**Task instructions**. Give a verbatim quotation of every record.

※ ※ ※

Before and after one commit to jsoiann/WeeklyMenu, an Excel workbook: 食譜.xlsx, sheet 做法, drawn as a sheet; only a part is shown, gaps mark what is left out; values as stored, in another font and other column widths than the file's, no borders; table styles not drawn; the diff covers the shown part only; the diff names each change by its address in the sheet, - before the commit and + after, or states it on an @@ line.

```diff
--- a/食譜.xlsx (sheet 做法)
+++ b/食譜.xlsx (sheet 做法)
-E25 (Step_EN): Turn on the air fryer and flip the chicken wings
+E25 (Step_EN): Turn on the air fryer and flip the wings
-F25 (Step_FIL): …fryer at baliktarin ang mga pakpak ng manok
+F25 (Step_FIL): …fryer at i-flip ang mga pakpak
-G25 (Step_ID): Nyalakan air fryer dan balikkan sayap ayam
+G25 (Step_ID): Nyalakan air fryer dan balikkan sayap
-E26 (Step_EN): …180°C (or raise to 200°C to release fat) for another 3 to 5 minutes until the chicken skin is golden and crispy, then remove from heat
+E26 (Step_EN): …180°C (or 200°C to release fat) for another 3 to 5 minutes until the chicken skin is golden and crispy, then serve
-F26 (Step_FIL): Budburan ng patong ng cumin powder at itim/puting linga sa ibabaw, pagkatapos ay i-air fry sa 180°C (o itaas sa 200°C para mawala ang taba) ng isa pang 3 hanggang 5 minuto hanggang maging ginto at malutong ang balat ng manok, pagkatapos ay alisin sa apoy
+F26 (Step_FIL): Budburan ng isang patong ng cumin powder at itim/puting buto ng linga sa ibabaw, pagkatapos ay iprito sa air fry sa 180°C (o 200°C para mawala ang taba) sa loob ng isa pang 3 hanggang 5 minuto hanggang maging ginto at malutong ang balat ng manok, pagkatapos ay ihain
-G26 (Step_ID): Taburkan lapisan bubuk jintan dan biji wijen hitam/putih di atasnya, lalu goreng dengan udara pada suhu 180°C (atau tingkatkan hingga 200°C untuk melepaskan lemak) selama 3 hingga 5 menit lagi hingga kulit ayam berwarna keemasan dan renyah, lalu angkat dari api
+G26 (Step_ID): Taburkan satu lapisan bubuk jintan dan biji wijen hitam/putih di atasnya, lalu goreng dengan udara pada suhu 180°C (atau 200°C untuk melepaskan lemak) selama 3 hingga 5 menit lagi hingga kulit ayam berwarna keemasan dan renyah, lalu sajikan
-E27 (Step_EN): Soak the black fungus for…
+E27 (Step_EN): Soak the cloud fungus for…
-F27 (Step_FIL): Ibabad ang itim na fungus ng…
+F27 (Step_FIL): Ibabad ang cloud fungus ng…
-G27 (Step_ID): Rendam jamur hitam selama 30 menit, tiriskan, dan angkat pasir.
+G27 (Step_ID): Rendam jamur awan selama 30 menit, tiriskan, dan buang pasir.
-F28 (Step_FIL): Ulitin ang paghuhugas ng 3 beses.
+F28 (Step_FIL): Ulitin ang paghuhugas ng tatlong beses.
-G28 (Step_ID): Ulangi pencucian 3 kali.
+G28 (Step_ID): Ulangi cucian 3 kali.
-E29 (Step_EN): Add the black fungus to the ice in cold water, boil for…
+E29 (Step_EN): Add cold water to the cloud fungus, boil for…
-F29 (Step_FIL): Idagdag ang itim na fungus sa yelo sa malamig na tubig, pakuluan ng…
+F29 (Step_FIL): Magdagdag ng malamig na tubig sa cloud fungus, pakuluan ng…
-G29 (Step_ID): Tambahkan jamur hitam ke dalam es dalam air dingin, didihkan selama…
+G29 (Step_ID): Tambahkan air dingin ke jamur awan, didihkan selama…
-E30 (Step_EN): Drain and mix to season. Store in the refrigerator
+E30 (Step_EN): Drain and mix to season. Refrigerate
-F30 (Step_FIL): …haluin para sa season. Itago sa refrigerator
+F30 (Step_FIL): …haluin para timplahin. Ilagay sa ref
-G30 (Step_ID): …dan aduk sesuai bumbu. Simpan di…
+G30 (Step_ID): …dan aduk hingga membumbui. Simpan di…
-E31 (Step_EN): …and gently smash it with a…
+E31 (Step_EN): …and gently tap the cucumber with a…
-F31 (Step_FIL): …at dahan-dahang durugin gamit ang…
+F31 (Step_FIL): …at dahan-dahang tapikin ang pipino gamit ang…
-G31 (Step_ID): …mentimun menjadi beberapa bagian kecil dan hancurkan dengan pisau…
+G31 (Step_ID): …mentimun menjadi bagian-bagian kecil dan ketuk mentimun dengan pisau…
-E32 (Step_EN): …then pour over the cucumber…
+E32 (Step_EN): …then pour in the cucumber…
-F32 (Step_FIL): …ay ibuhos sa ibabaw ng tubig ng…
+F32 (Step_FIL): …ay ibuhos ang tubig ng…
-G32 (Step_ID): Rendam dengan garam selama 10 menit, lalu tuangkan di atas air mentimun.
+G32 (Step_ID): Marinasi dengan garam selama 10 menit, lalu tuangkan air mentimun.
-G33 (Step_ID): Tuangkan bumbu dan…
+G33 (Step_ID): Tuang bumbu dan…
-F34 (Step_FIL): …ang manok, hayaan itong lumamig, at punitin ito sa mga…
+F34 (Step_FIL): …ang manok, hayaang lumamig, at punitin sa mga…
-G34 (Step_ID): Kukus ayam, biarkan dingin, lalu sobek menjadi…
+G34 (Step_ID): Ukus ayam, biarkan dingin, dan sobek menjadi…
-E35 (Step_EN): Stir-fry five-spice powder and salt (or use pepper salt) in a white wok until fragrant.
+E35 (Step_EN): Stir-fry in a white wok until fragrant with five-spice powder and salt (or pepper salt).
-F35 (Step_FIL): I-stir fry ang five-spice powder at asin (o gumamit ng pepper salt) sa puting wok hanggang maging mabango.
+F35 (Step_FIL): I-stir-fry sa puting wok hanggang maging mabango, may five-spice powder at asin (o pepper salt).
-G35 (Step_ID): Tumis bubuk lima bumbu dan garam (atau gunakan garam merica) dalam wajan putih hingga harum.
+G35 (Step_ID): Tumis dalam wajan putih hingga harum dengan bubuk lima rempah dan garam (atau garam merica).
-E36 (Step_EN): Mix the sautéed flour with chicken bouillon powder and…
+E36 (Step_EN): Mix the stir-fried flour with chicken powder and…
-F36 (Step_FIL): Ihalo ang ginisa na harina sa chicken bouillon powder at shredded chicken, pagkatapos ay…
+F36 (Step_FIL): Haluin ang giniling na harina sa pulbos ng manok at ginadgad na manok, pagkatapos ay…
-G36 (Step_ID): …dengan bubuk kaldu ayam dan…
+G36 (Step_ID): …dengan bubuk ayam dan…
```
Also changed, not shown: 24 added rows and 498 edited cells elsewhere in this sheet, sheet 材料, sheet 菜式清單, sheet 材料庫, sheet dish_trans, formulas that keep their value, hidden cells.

※ ※ ※

**Result of the task**.
Before and after one commit to jsoiann/WeeklyMenu, an Excel workbook: 食譜.xlsx, sheet 做法, drawn as a sheet; only a part is shown, gaps mark what is left out; values as stored, in another font and other column widths than the file's, no borders; table styles not drawn; the diff covers the shown part only; the diff names each change by its address in the sheet, - before the commit and + after, or states it on an @@ line.

```diff
--- a/食譜.xlsx (sheet 做法)
+++ b/食譜.xlsx (sheet 做法)
-E25 (Step_EN): Turn on the air fryer and flip the chicken wings
+E25 (Step_EN): Turn on the air fryer and flip the wings
-F25 (Step_FIL): …fryer at baliktarin ang mga pakpak ng manok
+F25 (Step_FIL): …fryer at i-flip ang mga pakpak
-G25 (Step_ID): Nyalakan air fryer dan balikkan sayap ayam
+G25 (Step_ID): Nyalakan air fryer dan balikkan sayap
-E26 (Step_EN): …180°C (or raise to 200°C to release fat) for another 3 to 5 minutes until the chicken skin is golden and crispy, then remove from heat
+E26 (Step_EN): …180°C (or 200°C to release fat) for another 3 to 5 minutes until the chicken skin is golden and crispy, then serve
-F26 (Step_FIL): Budburan ng patong ng cumin powder at itim/puting linga sa ibabaw, pagkatapos ay i-air fry sa 180°C (o itaas sa 200°C para mawala ang taba) ng isa pang 3 hanggang 5 minuto hanggang maging ginto at malutong ang balat ng manok, pagkatapos ay alisin sa apoy
+F26 (Step_FIL): Budburan ng isang patong ng cumin powder at itim/puting buto ng linga sa ibabaw, pagkatapos ay iprito sa air fry sa 180°C (o 200°C para mawala ang taba) sa loob ng isa pang 3 hanggang 5 minuto hanggang maging ginto at malutong ang balat ng manok, pagkatapos ay ihain
-G26 (Step_ID): Taburkan lapisan bubuk jintan dan biji wijen hitam/putih di atasnya, lalu goreng dengan udara pada suhu 180°C (atau tingkatkan hingga 200°C untuk melepaskan lemak) selama 3 hingga 5 menit lagi hingga kulit ayam berwarna keemasan dan renyah, lalu angkat dari api
+G26 (Step_ID): Taburkan satu lapisan bubuk jintan dan biji wijen hitam/putih di atasnya, lalu goreng dengan udara pada suhu 180°C (atau 200°C untuk melepaskan lemak) selama 3 hingga 5 menit lagi hingga kulit ayam berwarna keemasan dan renyah, lalu sajikan
-E27 (Step_EN): Soak the black fungus for…
+E27 (Step_EN): Soak the cloud fungus for…
-F27 (Step_FIL): Ibabad ang itim na fungus ng…
+F27 (Step_FIL): Ibabad ang cloud fungus ng…
-G27 (Step_ID): Rendam jamur hitam selama 30 menit, tiriskan, dan angkat pasir.
+G27 (Step_ID): Rendam jamur awan selama 30 menit, tiriskan, dan buang pasir.
-F28 (Step_FIL): Ulitin ang paghuhugas ng 3 beses.
+F28 (Step_FIL): Ulitin ang paghuhugas ng tatlong beses.
-G28 (Step_ID): Ulangi pencucian 3 kali.
+G28 (Step_ID): Ulangi cucian 3 kali.
-E29 (Step_EN): Add the black fungus to the ice in cold water, boil for…
+E29 (Step_EN): Add cold water to the cloud fungus, boil for…
-F29 (Step_FIL): Idagdag ang itim na fungus sa yelo sa malamig na tubig, pakuluan ng…
+F29 (Step_FIL): Magdagdag ng malamig na tubig sa cloud fungus, pakuluan ng…
-G29 (Step_ID): Tambahkan jamur hitam ke dalam es dalam air dingin, didihkan selama…
+G29 (Step_ID): Tambahkan air dingin ke jamur awan, didihkan selama…
-E30 (Step_EN): Drain and mix to season. Store in the refrigerator
+E30 (Step_EN): Drain and mix to season. Refrigerate
-F30 (Step_FIL): …haluin para sa season. Itago sa refrigerator
+F30 (Step_FIL): …haluin para timplahin. Ilagay sa ref
-G30 (Step_ID): …dan aduk sesuai bumbu. Simpan di…
+G30 (Step_ID): …dan aduk hingga membumbui. Simpan di…
-E31 (Step_EN): …and gently smash it with a…
+E31 (Step_EN): …and gently tap the cucumber with a…
-F31 (Step_FIL): …at dahan-dahang durugin gamit ang…
+F31 (Step_FIL): …at dahan-dahang tapikin ang pipino gamit ang…
-G31 (Step_ID): …mentimun menjadi beberapa bagian kecil dan hancurkan dengan pisau…
+G31 (Step_ID): …mentimun menjadi bagian-bagian kecil dan ketuk mentimun dengan pisau…
-E32 (Step_EN): …then pour over the cucumber…
+E32 (Step_EN): …then pour in the cucumber…
-F32 (Step_FIL): …ay ibuhos sa ibabaw ng tubig ng…
+F32 (Step_FIL): …ay ibuhos ang tubig ng…
-G32 (Step_ID): Rendam dengan garam selama 10 menit, lalu tuangkan di atas air mentimun.
+G32 (Step_ID): Marinasi dengan garam selama 10 menit, lalu tuangkan air mentimun.
-G33 (Step_ID): Tuangkan bumbu dan…
+G33 (Step_ID): Tuang bumbu dan…
-F34 (Step_FIL): …ang manok, hayaan itong lumamig, at punitin ito sa mga…
+F34 (Step_FIL): …ang manok, hayaang lumamig, at punitin sa mga…
-G34 (Step_ID): Kukus ayam, biarkan dingin, lalu sobek menjadi…
+G34 (Step_ID): Ukus ayam, biarkan dingin, dan sobek menjadi…
-E35 (Step_EN): Stir-fry five-spice powder and salt (or use pepper salt) in a white wok until fragrant.
+E35 (Step_EN): Stir-fry in a white wok until fragrant with five-spice powder and salt (or pepper salt).
-F35 (Step_FIL): I-stir fry ang five-spice powder at asin (o gumamit ng pepper salt) sa puting wok hanggang maging mabango.
+F35 (Step_FIL): I-stir-fry sa puting wok hanggang maging mabango, may five-spice powder at asin (o pepper salt).
-G35 (Step_ID): Tumis bubuk lima bumbu dan garam (atau gunakan garam merica) dalam wajan putih hingga harum.
+G35 (Step_ID): Tumis dalam wajan putih hingga harum dengan bubuk lima rempah dan garam (atau garam merica).
-E36 (Step_EN): Mix the sautéed flour with chicken bouillon powder and…
+E36 (Step_EN): Mix the stir-fried flour with chicken powder and…
-F36 (Step_FIL): Ihalo ang ginisa na harina sa chicken bouillon powder at shredded chicken, pagkatapos ay…
+F36 (Step_FIL): Haluin ang giniling na harina sa pulbos ng manok at ginadgad na manok, pagkatapos ay…
-G36 (Step_ID): …dengan bubuk kaldu ayam dan…
+G36 (Step_ID): …dengan bubuk ayam dan…
```
Also changed, not shown: 24 added rows and 498 edited cells elsewhere in this sheet, sheet 材料, sheet 菜式清單, sheet 材料庫, sheet dish_trans, formulas that keep their value, hidden cells.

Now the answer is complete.